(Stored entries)
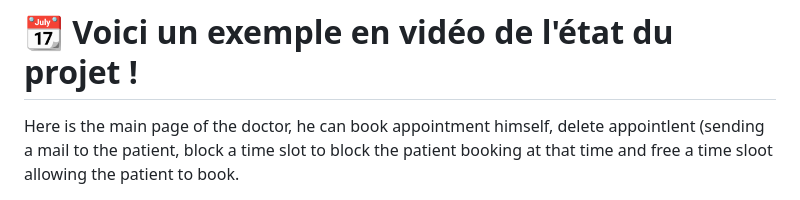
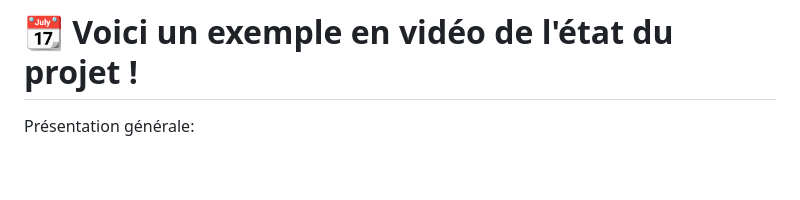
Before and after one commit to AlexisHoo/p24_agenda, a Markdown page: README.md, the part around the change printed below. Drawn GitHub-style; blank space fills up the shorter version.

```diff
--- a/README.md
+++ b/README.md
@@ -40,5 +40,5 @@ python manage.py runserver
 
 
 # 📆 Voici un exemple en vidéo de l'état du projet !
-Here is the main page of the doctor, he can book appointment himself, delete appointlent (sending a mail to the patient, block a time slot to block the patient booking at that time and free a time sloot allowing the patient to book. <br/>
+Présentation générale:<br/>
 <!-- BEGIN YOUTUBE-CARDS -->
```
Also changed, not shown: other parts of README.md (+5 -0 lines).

WHAT IS REQUIRED –
Search the records for the string "README" and report each line that has it.

ANSWER SECTION –
Before and after one commit to AlexisHoo/p24_agenda, a Markdown page: README.md, the part around the change printed below. Drawn GitHub-style; blank space fills up the shorter version.
--- a/README.md
+++ b/README.md
Also changed, not shown: other parts of README.md (+5 -0 lines).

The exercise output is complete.